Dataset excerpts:

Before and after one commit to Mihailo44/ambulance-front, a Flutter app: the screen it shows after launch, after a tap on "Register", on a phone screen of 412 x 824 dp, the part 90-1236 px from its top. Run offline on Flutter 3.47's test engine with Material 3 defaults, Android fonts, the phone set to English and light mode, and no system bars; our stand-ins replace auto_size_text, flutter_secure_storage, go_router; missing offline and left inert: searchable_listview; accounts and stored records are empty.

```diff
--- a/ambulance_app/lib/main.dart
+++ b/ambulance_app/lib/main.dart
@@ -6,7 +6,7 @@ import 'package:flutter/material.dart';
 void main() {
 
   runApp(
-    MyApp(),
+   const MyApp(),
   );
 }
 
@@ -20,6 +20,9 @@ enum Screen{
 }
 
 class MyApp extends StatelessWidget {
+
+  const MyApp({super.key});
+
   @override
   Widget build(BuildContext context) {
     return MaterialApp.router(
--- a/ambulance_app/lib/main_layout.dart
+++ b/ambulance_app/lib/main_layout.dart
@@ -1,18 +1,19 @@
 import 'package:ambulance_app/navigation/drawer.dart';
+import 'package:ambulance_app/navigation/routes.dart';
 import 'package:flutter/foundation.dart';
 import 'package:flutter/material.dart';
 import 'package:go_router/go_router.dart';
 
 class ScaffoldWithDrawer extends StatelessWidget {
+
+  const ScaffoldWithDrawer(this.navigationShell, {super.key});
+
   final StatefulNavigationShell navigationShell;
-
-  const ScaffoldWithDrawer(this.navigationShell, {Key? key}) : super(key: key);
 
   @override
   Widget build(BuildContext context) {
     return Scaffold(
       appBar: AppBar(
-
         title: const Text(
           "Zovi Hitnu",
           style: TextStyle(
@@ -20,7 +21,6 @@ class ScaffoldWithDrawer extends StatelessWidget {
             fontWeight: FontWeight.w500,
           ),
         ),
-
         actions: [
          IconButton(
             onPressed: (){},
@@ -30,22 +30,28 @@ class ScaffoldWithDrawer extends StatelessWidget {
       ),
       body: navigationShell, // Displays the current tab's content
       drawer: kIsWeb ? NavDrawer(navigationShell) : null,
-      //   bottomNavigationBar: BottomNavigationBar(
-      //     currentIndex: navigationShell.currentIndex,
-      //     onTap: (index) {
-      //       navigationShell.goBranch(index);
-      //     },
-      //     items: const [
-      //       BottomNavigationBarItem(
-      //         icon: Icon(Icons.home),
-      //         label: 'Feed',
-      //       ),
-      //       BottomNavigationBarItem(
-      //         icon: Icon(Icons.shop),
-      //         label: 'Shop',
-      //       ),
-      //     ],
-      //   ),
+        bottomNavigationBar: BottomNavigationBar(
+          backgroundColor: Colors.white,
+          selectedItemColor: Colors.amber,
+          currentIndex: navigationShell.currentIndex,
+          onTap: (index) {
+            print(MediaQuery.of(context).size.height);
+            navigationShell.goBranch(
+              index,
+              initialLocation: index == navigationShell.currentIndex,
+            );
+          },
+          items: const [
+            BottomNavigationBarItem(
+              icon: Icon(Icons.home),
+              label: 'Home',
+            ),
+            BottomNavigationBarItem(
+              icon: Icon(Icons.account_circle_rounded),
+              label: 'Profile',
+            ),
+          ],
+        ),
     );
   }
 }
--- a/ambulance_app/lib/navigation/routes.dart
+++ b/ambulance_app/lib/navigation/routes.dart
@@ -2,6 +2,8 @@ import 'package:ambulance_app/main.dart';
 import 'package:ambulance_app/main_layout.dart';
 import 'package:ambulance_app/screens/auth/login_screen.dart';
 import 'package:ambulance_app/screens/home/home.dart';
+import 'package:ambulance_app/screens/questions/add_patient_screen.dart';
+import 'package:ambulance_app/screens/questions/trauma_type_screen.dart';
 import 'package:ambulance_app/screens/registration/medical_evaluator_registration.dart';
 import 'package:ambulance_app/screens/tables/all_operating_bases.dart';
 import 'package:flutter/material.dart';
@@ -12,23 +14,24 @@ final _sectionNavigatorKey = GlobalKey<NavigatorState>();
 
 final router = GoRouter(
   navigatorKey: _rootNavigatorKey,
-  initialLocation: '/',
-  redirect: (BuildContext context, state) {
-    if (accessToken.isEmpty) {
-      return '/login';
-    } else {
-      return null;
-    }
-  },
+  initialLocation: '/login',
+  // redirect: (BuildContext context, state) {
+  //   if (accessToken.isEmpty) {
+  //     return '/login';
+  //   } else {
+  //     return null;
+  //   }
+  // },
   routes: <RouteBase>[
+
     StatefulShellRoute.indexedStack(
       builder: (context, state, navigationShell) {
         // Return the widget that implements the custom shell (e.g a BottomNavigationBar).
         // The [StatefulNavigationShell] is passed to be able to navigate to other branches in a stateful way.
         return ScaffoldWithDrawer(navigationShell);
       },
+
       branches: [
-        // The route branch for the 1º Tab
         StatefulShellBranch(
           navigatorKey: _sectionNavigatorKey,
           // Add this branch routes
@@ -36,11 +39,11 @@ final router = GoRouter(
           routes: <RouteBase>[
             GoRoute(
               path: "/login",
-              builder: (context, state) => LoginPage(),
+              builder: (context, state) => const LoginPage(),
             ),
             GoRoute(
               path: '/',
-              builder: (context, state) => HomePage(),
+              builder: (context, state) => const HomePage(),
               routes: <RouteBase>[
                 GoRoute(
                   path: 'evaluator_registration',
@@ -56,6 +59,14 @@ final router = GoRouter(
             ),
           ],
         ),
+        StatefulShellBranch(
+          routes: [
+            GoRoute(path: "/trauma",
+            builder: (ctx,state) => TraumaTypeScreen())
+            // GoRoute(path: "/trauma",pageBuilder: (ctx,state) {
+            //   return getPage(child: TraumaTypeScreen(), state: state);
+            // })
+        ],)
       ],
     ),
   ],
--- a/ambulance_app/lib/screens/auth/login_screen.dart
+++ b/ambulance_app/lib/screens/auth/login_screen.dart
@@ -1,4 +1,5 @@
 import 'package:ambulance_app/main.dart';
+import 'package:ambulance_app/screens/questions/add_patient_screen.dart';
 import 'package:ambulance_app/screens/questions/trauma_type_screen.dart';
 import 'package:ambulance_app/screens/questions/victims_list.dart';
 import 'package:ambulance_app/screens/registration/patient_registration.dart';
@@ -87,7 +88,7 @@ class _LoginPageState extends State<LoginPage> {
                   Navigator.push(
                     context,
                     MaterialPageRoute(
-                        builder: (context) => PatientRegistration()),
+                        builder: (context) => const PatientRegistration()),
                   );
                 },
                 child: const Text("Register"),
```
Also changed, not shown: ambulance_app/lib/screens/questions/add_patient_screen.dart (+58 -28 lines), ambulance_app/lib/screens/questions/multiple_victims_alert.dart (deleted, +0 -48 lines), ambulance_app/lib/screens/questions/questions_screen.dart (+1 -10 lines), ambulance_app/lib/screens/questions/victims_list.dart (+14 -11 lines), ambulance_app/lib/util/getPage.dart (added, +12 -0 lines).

Work task
Start to finish, restate the records above word for word.

Response to the task
Before and after one commit to Mihailo44/ambulance-front, a Flutter app: the screen it shows after launch, after a tap on "Register", on a phone screen of 412 x 824 dp, the part 90-1236 px from its top. Run offline on Flutter 3.47's test engine with Material 3 defaults, Android fonts, the phone set to English and light mode, and no system bars; our stand-ins replace auto_size_text, flutter_secure_storage, go_router; missing offline and left inert: searchable_listview; accounts and stored records are empty.

```diff
--- a/ambulance_app/lib/main.dart
+++ b/ambulance_app/lib/main.dart
@@ -6,7 +6,7 @@ import 'package:flutter/material.dart';
 void main() {
 
   runApp(
-    MyApp(),
+   const MyApp(),
   );
 }
 
@@ -20,6 +20,9 @@ enum Screen{
 }
 
 class MyApp extends StatelessWidget {
+
+  const MyApp({super.key});
+
   @override
   Widget build(BuildContext context) {
     return MaterialApp.router(
--- a/ambulance_app/lib/main_layout.dart
+++ b/ambulance_app/lib/main_layout.dart
@@ -1,18 +1,19 @@
 import 'package:ambulance_app/navigation/drawer.dart';
+import 'package:ambulance_app/navigation/routes.dart';
 import 'package:flutter/foundation.dart';
 import 'package:flutter/material.dart';
 import 'package:go_router/go_router.dart';
 
 class ScaffoldWithDrawer extends StatelessWidget {
+
+  const ScaffoldWithDrawer(this.navigationShell, {super.key});
+
   final StatefulNavigationShell navigationShell;
-
-  const ScaffoldWithDrawer(this.navigationShell, {Key? key}) : super(key: key);
 
   @override
   Widget build(BuildContext context) {
     return Scaffold(
       appBar: AppBar(
-
         title: const Text(
           "Zovi Hitnu",
           style: TextStyle(
@@ -20,7 +21,6 @@ class ScaffoldWithDrawer extends StatelessWidget {
             fontWeight: FontWeight.w500,
           ),
         ),
-
         actions: [
          IconButton(
             onPressed: (){},
@@ -30,22 +30,28 @@ class ScaffoldWithDrawer extends StatelessWidget {
       ),
       body: navigationShell, // Displays the current tab's content
       drawer: kIsWeb ? NavDrawer(navigationShell) : null,
-      //   bottomNavigationBar: BottomNavigationBar(
-      //     currentIndex: navigationShell.currentIndex,
-      //     onTap: (index) {
-      //       navigationShell.goBranch(index);
-      //     },
-      //     items: const [
-      //       BottomNavigationBarItem(
-      //         icon: Icon(Icons.home),
-      //         label: 'Feed',
-      //       ),
-      //       BottomNavigationBarItem(
-      //         icon: Icon(Icons.shop),
-      //         label: 'Shop',
-      //       ),
-      //     ],
-      //   ),
+        bottomNavigationBar: BottomNavigationBar(
+          backgroundColor: Colors.white,
+          selectedItemColor: Colors.amber,
+          currentIndex: navigationShell.currentIndex,
+          onTap: (index) {
+            print(MediaQuery.of(context).size.height);
+            navigationShell.goBranch(
+              index,
+              initialLocation: index == navigationShell.currentIndex,
+            );
+          },
+          items: const [
+            BottomNavigationBarItem(
+              icon: Icon(Icons.home),
+              label: 'Home',
+            ),
+            BottomNavigationBarItem(
+              icon: Icon(Icons.account_circle_rounded),
+              label: 'Profile',
+            ),
+          ],
+        ),
     );
   }
 }
--- a/ambulance_app/lib/navigation/routes.dart
+++ b/ambulance_app/lib/navigation/routes.dart
@@ -2,6 +2,8 @@ import 'package:ambulance_app/main.dart';
 import 'package:ambulance_app/main_layout.dart';
 import 'package:ambulance_app/screens/auth/login_screen.dart';
 import 'package:ambulance_app/screens/home/home.dart';
+import 'package:ambulance_app/screens/questions/add_patient_screen.dart';
+import 'package:ambulance_app/screens/questions/trauma_type_screen.dart';
 import 'package:ambulance_app/screens/registration/medical_evaluator_registration.dart';
 import 'package:ambulance_app/screens/tables/all_operating_bases.dart';
 import 'package:flutter/material.dart';
@@ -12,23 +14,24 @@ final _sectionNavigatorKey = GlobalKey<NavigatorState>();
 
 final router = GoRouter(
   navigatorKey: _rootNavigatorKey,
-  initialLocation: '/',
-  redirect: (BuildContext context, state) {
-    if (accessToken.isEmpty) {
-      return '/login';
-    } else {
-      return null;
-    }
-  },
+  initialLocation: '/login',
+  // redirect: (BuildContext context, state) {
+  //   if (accessToken.isEmpty) {
+  //     return '/login';
+  //   } else {
+  //     return null;
+  //   }
+  // },
   routes: <RouteBase>[
+
     StatefulShellRoute.indexedStack(
       builder: (context, state, navigationShell) {
         // Return the widget that implements the custom shell (e.g a BottomNavigationBar).
         // The [StatefulNavigationShell] is passed to be able to navigate to other branches in a stateful way.
         return ScaffoldWithDrawer(navigationShell);
       },
+
       branches: [
-        // The route branch for the 1º Tab
         StatefulShellBranch(
           navigatorKey: _sectionNavigatorKey,
           // Add this branch routes
@@ -36,11 +39,11 @@ final router = GoRouter(
           routes: <RouteBase>[
             GoRoute(
               path: "/login",
-              builder: (context, state) => LoginPage(),
+              builder: (context, state) => const LoginPage(),
             ),
             GoRoute(
               path: '/',
-              builder: (context, state) => HomePage(),
+              builder: (context, state) => const HomePage(),
               routes: <RouteBase>[
                 GoRoute(
                   path: 'evaluator_registration',
@@ -56,6 +59,14 @@ final router = GoRouter(
             ),
           ],
         ),
+        StatefulShellBranch(
+          routes: [
+            GoRoute(path: "/trauma",
+            builder: (ctx,state) => TraumaTypeScreen())
+            // GoRoute(path: "/trauma",pageBuilder: (ctx,state) {
+            //   return getPage(child: TraumaTypeScreen(), state: state);
+            // })
+        ],)
       ],
     ),
   ],
--- a/ambulance_app/lib/screens/auth/login_screen.dart
+++ b/ambulance_app/lib/screens/auth/login_screen.dart
@@ -1,4 +1,5 @@
 import 'package:ambulance_app/main.dart';
+import 'package:ambulance_app/screens/questions/add_patient_screen.dart';
 import 'package:ambulance_app/screens/questions/trauma_type_screen.dart';
 import 'package:ambulance_app/screens/questions/victims_list.dart';
 import 'package:ambulance_app/screens/registration/patient_registration.dart';
@@ -87,7 +88,7 @@ class _LoginPageState extends State<LoginPage> {
                   Navigator.push(
                     context,
                     MaterialPageRoute(
-                        builder: (context) => PatientRegistration()),
+                        builder: (context) => const PatientRegistration()),
                   );
                 },
                 child: const Text("Register"),
```
Also changed, not shown: ambulance_app/lib/screens/questions/add_patient_screen.dart (+58 -28 lines), ambulance_app/lib/screens/questions/multiple_victims_alert.dart (deleted, +0 -48 lines), ambulance_app/lib/screens/questions/questions_screen.dart (+1 -10 lines), ambulance_app/lib/screens/questions/victims_list.dart (+14 -11 lines), ambulance_app/lib/util/getPage.dart (added, +12 -0 lines).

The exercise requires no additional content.